B.C. champs throw rocks at nationals

Kalia Van Osch’s junior women’s curling team begins play at nationals this Saturday (Jan. 18) in Liverpool, N.S.

Kalia Van Osch

They’ve beaten all comers so far this season, and there’s no reason they can’t continue to do so.

Kalia Van Osch’s junior women’s curling team begins play at nationals this Saturday (Jan. 18) in Liverpool, N.S.

To win their British Columbia jackets, the girls had to beat all the rest of the province’s top junior teams. They had to beat a fierce rival in the final. This fall they won against every skip in Nanaimo, and even won most of the games they played at World Curling Tour events.

“All the girls worked super hard to get where we are now and it’s been a great season,” said Kalia Van Osch.

The skip is teaming this year with her sister Marika, as well as Sarah Daniels, Ashley Sanderson and Megan Daniels.

The Van Osch sisters curled with Sanderson before, but the Daniels sisters, former opponents, are new to the mix.

“I’d rather play with them, because they’re amazing players and I’d trust them with any shot,” Megan said.

Preparations for a winning season started at the beginning of last summer; when some teens were hitting the beach, Team Van Osch was hitting the ice.

“We played spiels in the summer, spent time together so going into the season we were 100 per cent comfortable as a team and we were really able to focus in on the curling,” Kalia said.

Things went to plan. As anticipated, the B.C. final came down to the Van Osch rink against the Corryn Brown rink of Kamloops. The game came down to an extra end, but Kalia and company played it cool and they didn’t even need to throw their last rock.

“We played really good throughout the week,” Marika said. “I haven’t seen our team play any better than that.”

All the team members have won championships before, but it’s always meaningful to win a set of the coveted white B.C. jackets and advance to nationals.

“It’s been what we’ve been working for this whole year and it’s really pushed us to accomplish our goals,” Sarah said.

The B.C. final, played in front of a big crowd and TV cameras, gave the team a sample of what’s to come in Nova Scotia.
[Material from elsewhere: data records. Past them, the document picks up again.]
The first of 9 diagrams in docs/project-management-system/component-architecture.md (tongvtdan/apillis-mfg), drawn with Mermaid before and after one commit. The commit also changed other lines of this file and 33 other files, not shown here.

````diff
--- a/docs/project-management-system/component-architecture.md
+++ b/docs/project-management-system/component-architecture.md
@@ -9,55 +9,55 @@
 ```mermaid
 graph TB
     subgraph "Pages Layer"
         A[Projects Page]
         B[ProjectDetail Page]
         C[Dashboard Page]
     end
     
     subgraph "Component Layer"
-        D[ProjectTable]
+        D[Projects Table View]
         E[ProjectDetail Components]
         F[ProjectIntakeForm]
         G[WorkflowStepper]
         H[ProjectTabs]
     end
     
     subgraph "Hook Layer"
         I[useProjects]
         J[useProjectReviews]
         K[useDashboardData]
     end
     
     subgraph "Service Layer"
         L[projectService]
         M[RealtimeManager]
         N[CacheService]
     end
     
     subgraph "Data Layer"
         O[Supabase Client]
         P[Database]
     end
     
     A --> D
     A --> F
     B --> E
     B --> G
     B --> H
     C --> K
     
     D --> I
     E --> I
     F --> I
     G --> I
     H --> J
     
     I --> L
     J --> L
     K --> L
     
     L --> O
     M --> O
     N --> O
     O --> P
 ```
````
Some of the distractions at nationals are part of the fun.

“If you just take it for what it is and enjoy it, then it’s not going to be too big of a deal,” Kalia said.

There are going to be a lot of good games and great curling and yes, some pressure, but the team has shown it can handle that just fine, and still win.

“We know we’ve made all these shots before,” Megan said.

sports@nanaimobulletin.com

Just Posted

Finalists announced for Nanaimo Sport Achievement Awards

Winners will be honoured at an awards gala Friday, Feb. 22 at the Coast Bastion Hotel

Coldest Night of the Year walk supports people in Nanaimo experiencing homelessness

Island Crisis Care Society event takes place on Saturday, Feb. 23

Four Nanaimo athletes make Team B.C. for Canada Winter Games

Judo, synchronized swimming and boxing athletes qualify for games in Red Deer, Alta.

Buccaneers break a third-period tie to beat Generals

Nanaimo doubled up Oceanside 2-1 on Sunday in VIJHL action

100 squares of artwork will be exhibited at Gabriola show

More than 90 artists submitted 12-by-12 inch pieces to Squared Art Show starting Feb. 22

Buccaneers break a third-period tie to beat Generals

Nanaimo doubled up Oceanside 2-1 on Sunday in VIJHL action

Deported B.C. man who came to Canada as a baby granted chance at return

Lee Van Heest was deported to the Netherlands in 2017

A Mother’s Wish: Ryan Shtuka’s mother wants her son to be ‘forever known’

‍‍‍‍‍“Let me tell you a story …. it all began with a boy named Ryan”

Sex abuse survivors to meet with Vatican summit organizers

Pope Francis has urged participants to meet with abuse victims before they came to Rome

Ex-FBI official: ‘Crime may have been committed’ by Trump

Andrew McCabe said FBI had good reason to open a counterintelligence investigation into whether Trump was in league with Russia

Cabinet likely to extend deadline to reconsider Trans Mountain pipeline

New round of consultations with Indigenous communities is coming

B.C. government provides $75,000 towards salmon study

Study looks at abundance and health of Pacific salmon in Gulf of Alaska

Most Read